In the power sector, transmission rights-of-way and solar facilities offer prime real estate for the cultivation and support of pollinator populations.

The Bonneville Power Administration on its website notes that the area beneath a transmission line right-of-way “may merely look like low-growing shrubs and grasses to you, but to a pollinator, those wildflowers are shelter, food and even a place to lay eggs.”

The federal power marketing administration notes that the way it manages the plants in its transmission rights-of-way “is critical to minimizing the risk of tree encroachment on power lines and has the secondary benefit of providing habitat that benefits not only the pollinators but also the Northwest ecosystem.”

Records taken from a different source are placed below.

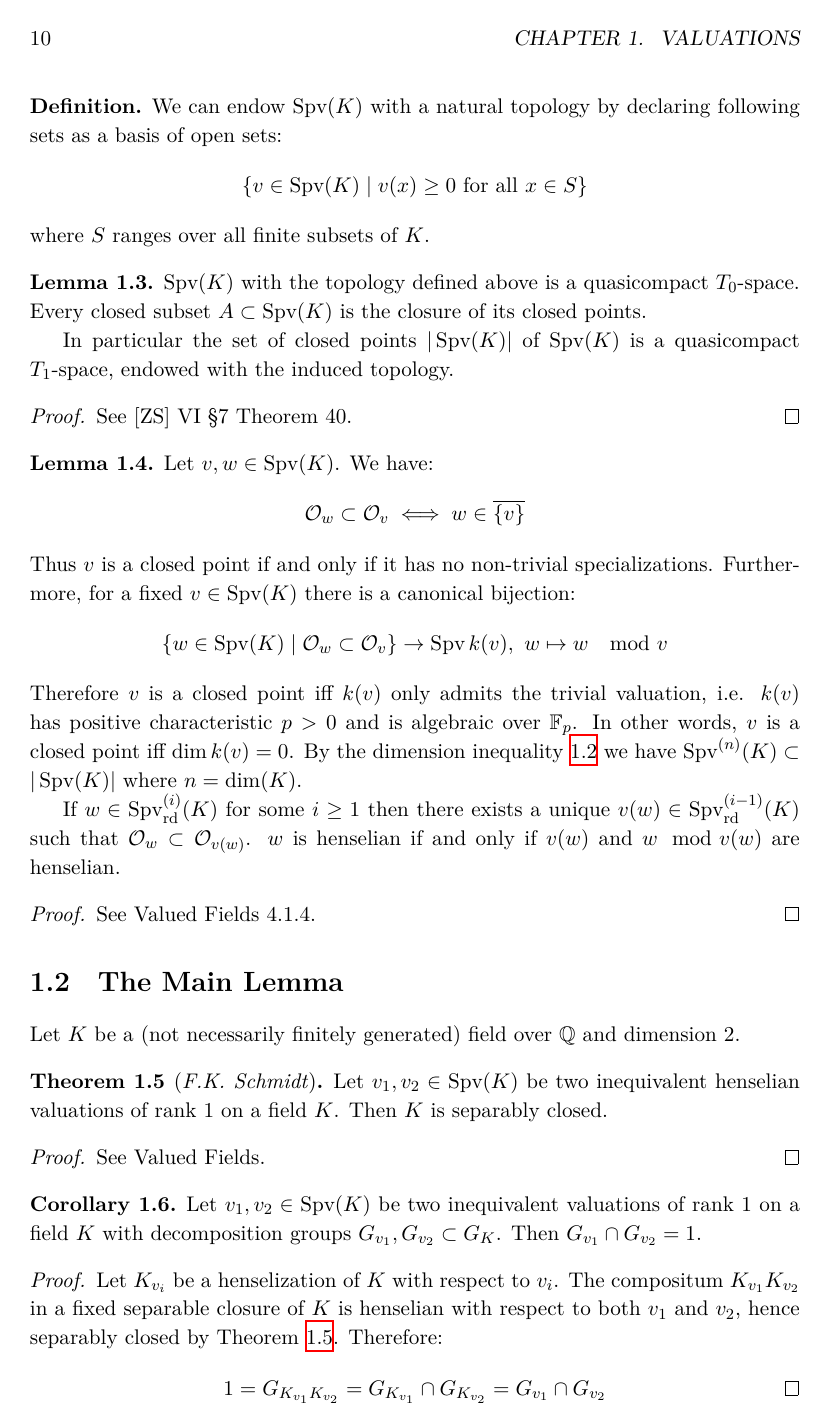
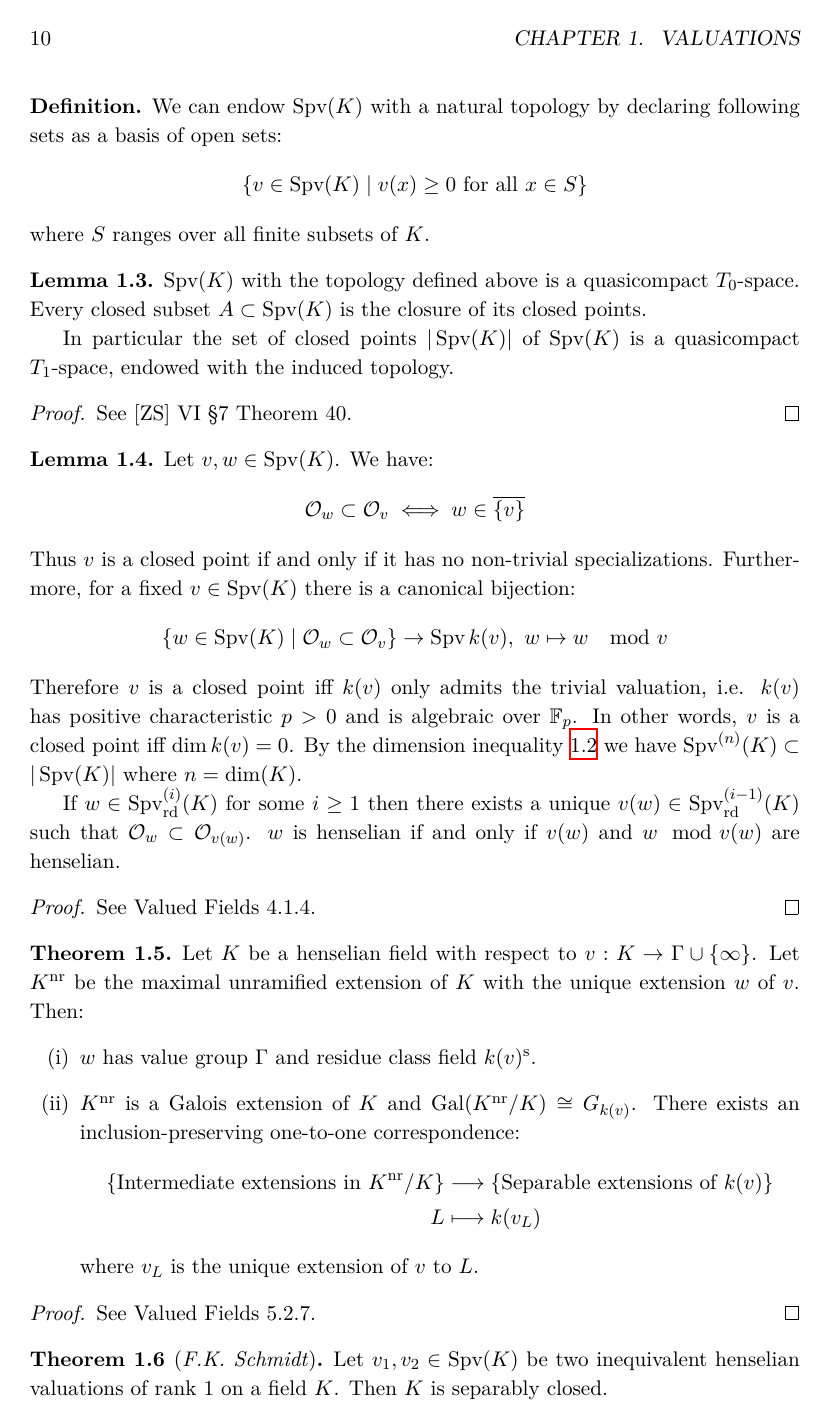
Before and after one commit to yishn/Uni, a LaTeX thesis (Master Thesis/thesis.tex, which reads Master Thesis/synopsis.tex): page 10 of 30. Compiled offline with XeLaTeX.

Commit message:
Add Theorem about unramified extensions

```diff
--- a/Master Thesis/synopsis.tex
+++ b/Master Thesis/synopsis.tex
@@ -71,16 +71,29 @@ If $w\in\operatorname{Spv}_\text{rd}^{(i)}(K)$ for some $i\geq 1$ then there exi
 See Valued Fields 4.1.4.
 \end{proof}
 
-\section{The Main Lemma}
+\begin{theorem}\label{theorem-maxunramified}
+Let $K$ be a henselian field with respect to $v: K\to\Gamma\cup\{\infty\}$. Let $K^\text{nr}$ be the maximal unramified extension of $K$ with the unique extension $w$ of $v$. Then:
+\begin{enumerate}[(i)]
+\item $w$ has value group $\Gamma$ and residue class field $k(v)^\text{s}$.
+\item $K^\text{nr}$ is a Galois extension of $K$ and $\operatorname{Gal}(K^\text{nr}/K)\cong G_{k(v)}$. There exists an inclusion-preserving one-to-one correspondence:
+\begin{align*}
+\{ \text{Intermediate extensions in $K^\text{nr}/K$} \} &\longrightarrow \{\text{Separable extensions of $k(v)$} \}\\
+L &\longmapsto k(v_L)
+\end{align*}
+where $v_L$ is the unique extension of $v$ to $L$.
+\end{enumerate}
+\end{theorem}
 
-Let $K$ be a (not necessarily finitely generated) field over $\mathbb{Q}$ and dimension $2$.
+\begin{proof}
+See Valued Fields 5.2.7.
+\end{proof}
 
 \begin{theorem}[\textit{F.K. Schmidt}]\label{theorem-fkschmidt}
 Let $v_1,v_2\in\operatorname{Spv}(K)$ be two inequivalent henselian valuations of rank $1$ on a field $K$. Then $K$ is separably closed.
 \end{theorem}
 
 \begin{proof}
-See Valued Fields.
+See Valued Fields 4.4.1.
 \end{proof}
 
 \begin{corollary}\label{corollary-fkschmidt}
```
Also changed, not shown: Master Thesis/synopsis.tex (8 more changed lines).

The Sacramento Municipal Utility District (SMUD), a California public power utility, is involved in various pollinator efforts including several research projects.

One research project involves funding and technical support for a pollinator habitat demonstration with educational signage adjacent to a bike trail.

The public power utility is also a part of a collaborative effort with the Utility Arborist Association, the United States Forest Service, PG&E, and scientists at the Sonoma State University Center for Environmental Inquiry to evaluate the impact of integrated vegetation management on plant communities and wildlife diversity.

According to SMUD’s website, the study is taking place in an El Dorado County transmission corridor that was burned in the 2014 King Fire. Research on multiple test plots, including vegetation management cost and revegetation success, is ongoing.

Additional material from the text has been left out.